Australia Institute Webpaper May 2005 Richard Denniss

In recent years the scientific evidence supporting the need to reduce greenhouse gas emissions and other major environmental pollutants has increased (see for example IPCC 2001), yet Australians’ stated level of concern for the condition of the natural environment has decreased. For example, while the majority of Australians (57 per cent) admit that they are worried about environmental problems, this has fallen from 75 per cent in 1992 (ABS 2004). This paper focuses in particular on the relative lack of concern expressed by younger Australians with the need to protect the natural environment. New polling data, discussed below, shows that young Australians are among the least concerned group in Australia. Young people and their concern for the environment It is often suggested that the increased attention paid to the state of the natural environment in the media and school curricula is resulting in the creation of a particularly environmentally aware cohort of younger Australians. In addition to a higher degree of awareness, the fact that younger Australians will inherit the environmental degradation of today suggests that, if nothing else, self interest should encourage them to be more concerned than older generations about the need to repair the environment. A number of studies provide some evidence to support the proposition that young Australians are concerned about the environment (Manning and Ryan 2004; Mission Australia 2004). But these papers fail to provide data on the relative level of concern for the environment among different age cohorts. This paper draws on data collected by Roy Morgan Research from 56 344 respondents aged 14 and over across Australia.

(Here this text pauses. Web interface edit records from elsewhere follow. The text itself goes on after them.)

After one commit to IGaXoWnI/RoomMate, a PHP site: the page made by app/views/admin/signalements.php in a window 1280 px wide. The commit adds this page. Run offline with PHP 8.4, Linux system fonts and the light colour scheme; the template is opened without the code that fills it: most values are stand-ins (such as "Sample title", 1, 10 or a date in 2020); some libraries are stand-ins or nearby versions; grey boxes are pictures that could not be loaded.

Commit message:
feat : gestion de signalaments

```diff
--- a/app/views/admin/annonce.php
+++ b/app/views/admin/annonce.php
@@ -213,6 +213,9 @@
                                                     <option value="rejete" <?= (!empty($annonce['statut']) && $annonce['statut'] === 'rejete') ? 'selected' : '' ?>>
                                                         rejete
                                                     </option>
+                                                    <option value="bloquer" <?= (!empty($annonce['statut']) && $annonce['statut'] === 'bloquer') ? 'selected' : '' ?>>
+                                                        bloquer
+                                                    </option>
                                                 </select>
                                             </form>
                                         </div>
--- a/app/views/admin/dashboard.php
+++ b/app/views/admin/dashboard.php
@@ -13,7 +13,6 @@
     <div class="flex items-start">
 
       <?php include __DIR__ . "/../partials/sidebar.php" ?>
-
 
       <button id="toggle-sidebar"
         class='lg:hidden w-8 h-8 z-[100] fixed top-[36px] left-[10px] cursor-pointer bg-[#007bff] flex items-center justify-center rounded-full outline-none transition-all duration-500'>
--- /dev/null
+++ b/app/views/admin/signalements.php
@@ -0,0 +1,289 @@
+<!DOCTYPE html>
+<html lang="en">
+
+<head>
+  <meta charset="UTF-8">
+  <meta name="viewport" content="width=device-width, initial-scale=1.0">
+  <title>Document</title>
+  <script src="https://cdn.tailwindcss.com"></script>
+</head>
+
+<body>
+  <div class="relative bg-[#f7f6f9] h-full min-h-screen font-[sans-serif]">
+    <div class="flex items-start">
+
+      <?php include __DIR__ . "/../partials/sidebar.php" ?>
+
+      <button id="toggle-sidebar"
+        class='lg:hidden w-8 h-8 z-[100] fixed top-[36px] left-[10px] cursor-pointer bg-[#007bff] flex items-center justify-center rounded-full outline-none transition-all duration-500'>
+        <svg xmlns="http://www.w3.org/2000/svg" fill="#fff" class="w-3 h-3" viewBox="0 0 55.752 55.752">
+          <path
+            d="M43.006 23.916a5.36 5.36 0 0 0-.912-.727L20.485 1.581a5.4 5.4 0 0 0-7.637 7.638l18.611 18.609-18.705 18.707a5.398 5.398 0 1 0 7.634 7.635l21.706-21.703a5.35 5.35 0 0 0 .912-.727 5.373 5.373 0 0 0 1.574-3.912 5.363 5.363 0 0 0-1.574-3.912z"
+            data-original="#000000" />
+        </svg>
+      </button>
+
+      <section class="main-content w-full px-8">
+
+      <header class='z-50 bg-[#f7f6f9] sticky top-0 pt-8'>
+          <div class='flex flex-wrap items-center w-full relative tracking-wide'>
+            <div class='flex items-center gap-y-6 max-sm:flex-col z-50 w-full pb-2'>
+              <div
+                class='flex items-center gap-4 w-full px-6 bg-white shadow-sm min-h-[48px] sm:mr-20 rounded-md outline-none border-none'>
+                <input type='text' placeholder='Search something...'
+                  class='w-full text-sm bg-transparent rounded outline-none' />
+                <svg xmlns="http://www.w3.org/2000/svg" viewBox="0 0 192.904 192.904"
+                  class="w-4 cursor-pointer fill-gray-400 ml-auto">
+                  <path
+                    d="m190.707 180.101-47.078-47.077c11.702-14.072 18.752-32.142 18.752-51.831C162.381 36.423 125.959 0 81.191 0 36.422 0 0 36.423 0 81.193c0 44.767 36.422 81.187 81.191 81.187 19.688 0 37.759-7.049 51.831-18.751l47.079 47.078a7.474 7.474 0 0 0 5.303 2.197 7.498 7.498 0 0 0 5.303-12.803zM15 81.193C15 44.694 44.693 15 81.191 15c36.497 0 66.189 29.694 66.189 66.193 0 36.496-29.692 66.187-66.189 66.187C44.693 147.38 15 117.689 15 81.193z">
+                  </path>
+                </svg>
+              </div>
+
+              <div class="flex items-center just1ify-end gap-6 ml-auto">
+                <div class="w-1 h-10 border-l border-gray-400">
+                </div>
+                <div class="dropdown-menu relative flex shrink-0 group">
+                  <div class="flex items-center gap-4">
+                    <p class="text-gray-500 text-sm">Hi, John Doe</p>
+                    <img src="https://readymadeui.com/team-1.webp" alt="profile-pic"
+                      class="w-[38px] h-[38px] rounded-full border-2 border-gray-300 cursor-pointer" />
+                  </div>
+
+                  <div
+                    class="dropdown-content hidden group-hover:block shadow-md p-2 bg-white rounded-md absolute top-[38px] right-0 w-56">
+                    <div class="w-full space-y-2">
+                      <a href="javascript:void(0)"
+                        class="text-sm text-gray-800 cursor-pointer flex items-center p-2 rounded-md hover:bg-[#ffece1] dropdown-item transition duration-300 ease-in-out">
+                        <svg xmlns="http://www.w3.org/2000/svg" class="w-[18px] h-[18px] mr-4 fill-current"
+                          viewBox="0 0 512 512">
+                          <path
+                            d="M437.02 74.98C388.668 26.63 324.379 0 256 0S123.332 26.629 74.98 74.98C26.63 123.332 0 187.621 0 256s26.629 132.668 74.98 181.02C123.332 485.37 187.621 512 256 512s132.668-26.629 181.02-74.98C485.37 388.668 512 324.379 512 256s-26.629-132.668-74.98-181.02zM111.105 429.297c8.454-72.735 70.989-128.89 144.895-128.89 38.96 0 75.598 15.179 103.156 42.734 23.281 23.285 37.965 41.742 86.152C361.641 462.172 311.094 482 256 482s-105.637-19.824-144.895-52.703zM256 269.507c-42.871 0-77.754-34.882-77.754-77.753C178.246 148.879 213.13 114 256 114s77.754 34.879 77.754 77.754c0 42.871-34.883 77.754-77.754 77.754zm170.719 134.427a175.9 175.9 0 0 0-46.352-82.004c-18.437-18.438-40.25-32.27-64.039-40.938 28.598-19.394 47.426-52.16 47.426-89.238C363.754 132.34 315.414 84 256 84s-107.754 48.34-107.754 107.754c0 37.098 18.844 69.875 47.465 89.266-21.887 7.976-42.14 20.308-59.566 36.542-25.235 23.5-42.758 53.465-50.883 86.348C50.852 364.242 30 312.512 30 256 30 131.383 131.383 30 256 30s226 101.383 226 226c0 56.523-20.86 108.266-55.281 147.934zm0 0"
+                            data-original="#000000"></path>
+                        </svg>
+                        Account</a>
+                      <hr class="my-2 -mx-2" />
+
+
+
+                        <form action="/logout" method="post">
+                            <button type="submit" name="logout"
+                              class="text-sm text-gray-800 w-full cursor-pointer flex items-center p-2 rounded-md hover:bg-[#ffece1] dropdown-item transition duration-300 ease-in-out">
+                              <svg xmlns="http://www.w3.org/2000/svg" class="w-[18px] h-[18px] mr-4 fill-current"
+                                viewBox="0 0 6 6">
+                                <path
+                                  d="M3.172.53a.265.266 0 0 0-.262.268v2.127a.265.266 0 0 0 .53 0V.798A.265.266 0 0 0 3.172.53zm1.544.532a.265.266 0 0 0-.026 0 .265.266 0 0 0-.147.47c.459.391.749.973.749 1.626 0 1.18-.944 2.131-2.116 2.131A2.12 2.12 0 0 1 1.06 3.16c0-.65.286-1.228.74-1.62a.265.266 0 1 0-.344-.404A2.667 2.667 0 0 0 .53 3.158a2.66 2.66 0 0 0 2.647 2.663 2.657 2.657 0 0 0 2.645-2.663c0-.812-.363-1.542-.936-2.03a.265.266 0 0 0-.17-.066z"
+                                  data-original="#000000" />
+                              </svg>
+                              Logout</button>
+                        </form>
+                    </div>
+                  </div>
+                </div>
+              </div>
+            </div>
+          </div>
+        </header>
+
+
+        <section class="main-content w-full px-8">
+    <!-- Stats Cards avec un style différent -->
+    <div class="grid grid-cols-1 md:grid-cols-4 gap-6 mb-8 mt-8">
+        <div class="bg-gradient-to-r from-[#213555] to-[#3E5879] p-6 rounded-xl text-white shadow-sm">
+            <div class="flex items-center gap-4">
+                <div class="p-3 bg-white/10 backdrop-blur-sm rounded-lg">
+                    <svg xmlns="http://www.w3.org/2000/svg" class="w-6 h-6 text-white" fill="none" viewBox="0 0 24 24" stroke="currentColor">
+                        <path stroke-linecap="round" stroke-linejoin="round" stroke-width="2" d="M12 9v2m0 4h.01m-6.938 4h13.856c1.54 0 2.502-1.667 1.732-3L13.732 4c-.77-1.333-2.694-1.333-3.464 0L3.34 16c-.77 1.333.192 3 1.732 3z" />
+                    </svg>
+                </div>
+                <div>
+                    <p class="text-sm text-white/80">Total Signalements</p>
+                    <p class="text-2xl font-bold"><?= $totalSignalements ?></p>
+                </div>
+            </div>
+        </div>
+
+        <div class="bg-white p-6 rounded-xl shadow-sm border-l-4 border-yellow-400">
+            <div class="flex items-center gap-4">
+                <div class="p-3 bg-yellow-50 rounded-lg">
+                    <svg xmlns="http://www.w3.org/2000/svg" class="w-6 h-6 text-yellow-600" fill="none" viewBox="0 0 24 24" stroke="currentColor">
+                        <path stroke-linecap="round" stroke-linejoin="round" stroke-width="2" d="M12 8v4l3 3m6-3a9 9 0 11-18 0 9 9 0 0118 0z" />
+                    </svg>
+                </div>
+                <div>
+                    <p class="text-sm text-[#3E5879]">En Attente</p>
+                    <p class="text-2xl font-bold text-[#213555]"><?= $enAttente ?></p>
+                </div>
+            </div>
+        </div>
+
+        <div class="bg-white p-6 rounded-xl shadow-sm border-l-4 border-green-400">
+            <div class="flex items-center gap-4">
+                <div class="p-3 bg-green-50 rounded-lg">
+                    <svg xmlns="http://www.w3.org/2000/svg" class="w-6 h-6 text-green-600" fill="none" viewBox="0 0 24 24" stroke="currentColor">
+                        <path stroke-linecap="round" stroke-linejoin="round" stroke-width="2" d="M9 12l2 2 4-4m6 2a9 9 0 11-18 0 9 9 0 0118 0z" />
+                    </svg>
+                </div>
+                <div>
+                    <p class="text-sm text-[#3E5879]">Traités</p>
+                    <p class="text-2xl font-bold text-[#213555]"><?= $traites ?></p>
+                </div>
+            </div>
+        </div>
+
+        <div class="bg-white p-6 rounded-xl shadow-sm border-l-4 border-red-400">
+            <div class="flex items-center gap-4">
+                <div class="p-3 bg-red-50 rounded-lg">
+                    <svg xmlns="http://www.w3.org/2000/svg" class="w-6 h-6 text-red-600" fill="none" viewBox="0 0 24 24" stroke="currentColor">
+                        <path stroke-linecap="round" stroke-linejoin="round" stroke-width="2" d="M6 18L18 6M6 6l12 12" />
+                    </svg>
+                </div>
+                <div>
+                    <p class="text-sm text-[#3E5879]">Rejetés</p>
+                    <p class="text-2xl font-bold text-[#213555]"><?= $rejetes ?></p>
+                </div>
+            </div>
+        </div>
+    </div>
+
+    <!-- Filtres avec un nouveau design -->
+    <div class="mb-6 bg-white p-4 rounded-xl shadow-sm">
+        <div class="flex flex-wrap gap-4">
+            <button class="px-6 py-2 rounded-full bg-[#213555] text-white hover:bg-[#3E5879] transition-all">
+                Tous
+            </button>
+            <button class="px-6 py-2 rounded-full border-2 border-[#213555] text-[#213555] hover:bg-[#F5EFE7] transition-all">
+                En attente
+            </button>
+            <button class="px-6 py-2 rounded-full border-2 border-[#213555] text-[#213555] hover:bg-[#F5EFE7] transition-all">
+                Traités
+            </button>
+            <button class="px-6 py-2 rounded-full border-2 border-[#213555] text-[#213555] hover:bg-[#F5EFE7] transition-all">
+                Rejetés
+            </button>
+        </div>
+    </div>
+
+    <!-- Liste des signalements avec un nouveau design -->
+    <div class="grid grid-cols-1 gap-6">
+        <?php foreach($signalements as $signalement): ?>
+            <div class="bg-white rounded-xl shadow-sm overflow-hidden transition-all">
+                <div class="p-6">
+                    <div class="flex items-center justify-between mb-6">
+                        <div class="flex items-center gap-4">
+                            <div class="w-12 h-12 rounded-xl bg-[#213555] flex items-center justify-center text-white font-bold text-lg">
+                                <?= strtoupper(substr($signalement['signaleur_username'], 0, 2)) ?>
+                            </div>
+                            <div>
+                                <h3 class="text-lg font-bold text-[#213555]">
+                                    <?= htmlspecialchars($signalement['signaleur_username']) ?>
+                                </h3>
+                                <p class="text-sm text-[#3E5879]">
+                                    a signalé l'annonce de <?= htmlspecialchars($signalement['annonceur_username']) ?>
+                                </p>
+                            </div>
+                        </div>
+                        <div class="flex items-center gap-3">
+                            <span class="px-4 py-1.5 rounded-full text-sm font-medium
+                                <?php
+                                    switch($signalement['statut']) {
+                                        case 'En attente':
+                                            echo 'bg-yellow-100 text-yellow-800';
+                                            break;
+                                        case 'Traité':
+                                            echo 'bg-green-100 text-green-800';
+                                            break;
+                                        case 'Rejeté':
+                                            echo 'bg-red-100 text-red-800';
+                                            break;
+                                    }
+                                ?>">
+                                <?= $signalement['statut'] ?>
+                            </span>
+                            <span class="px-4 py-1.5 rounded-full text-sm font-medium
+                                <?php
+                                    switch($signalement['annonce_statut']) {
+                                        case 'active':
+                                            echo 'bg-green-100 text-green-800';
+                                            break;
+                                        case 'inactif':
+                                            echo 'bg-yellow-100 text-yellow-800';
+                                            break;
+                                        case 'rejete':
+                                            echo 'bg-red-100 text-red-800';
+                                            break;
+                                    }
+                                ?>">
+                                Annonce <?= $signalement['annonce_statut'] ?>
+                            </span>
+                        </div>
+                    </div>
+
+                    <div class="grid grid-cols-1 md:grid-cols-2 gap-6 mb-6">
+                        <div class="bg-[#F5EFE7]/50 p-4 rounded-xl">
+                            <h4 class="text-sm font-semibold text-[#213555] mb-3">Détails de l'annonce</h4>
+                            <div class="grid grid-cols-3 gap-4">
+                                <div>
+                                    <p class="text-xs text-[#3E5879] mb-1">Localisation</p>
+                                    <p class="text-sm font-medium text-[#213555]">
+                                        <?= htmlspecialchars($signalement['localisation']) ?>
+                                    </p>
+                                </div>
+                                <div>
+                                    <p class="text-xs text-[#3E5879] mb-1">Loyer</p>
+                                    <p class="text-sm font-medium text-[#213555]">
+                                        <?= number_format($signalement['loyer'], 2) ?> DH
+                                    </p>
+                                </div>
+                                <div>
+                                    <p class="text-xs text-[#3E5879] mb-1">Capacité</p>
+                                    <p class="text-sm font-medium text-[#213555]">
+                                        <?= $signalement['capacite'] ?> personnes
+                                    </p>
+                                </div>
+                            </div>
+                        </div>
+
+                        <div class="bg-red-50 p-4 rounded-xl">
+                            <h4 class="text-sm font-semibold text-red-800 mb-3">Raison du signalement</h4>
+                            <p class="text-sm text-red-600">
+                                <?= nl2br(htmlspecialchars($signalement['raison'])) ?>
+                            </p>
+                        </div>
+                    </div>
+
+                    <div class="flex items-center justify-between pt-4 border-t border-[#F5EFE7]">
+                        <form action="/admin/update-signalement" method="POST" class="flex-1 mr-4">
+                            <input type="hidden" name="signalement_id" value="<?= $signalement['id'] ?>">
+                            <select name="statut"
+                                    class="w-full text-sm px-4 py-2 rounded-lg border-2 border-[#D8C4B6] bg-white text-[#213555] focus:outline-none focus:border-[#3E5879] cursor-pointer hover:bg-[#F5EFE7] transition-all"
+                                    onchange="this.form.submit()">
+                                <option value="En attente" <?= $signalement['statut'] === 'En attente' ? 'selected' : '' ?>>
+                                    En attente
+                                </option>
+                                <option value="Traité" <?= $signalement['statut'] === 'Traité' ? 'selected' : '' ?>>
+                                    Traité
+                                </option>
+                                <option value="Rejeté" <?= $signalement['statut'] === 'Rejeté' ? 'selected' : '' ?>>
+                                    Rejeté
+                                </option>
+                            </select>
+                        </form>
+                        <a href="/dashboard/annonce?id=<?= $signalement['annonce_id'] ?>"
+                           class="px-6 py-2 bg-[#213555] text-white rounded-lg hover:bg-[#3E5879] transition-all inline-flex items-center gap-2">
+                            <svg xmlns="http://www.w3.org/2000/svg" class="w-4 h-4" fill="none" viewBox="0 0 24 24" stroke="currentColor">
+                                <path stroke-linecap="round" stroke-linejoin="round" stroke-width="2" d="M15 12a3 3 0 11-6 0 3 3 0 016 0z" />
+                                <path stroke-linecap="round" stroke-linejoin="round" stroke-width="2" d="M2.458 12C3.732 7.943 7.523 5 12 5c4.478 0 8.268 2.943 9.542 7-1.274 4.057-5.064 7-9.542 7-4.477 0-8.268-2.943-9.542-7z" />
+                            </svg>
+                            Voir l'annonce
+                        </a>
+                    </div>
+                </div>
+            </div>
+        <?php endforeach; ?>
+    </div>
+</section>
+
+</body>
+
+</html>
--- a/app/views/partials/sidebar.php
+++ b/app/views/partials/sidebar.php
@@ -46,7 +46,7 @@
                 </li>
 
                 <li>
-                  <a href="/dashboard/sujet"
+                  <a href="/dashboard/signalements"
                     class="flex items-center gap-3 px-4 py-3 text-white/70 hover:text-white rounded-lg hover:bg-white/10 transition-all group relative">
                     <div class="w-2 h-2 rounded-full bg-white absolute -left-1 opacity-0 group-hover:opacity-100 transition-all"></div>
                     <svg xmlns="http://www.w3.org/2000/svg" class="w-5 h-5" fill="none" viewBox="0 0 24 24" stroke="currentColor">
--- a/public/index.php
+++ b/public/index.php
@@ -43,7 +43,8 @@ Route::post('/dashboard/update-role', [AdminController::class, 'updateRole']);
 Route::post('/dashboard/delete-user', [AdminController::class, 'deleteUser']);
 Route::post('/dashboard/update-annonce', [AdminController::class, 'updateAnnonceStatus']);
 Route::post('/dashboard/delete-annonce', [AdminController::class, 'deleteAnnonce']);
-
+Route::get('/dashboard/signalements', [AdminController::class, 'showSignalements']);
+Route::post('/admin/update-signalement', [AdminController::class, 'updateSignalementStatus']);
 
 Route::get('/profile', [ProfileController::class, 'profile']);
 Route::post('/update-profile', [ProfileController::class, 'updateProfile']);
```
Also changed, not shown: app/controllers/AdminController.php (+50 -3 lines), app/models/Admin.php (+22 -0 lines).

The data were collected in face-to-face interviews during the period October 2003 to September 2004 and allow comparisons of the views of younger Australians with those of other age groups. As shown...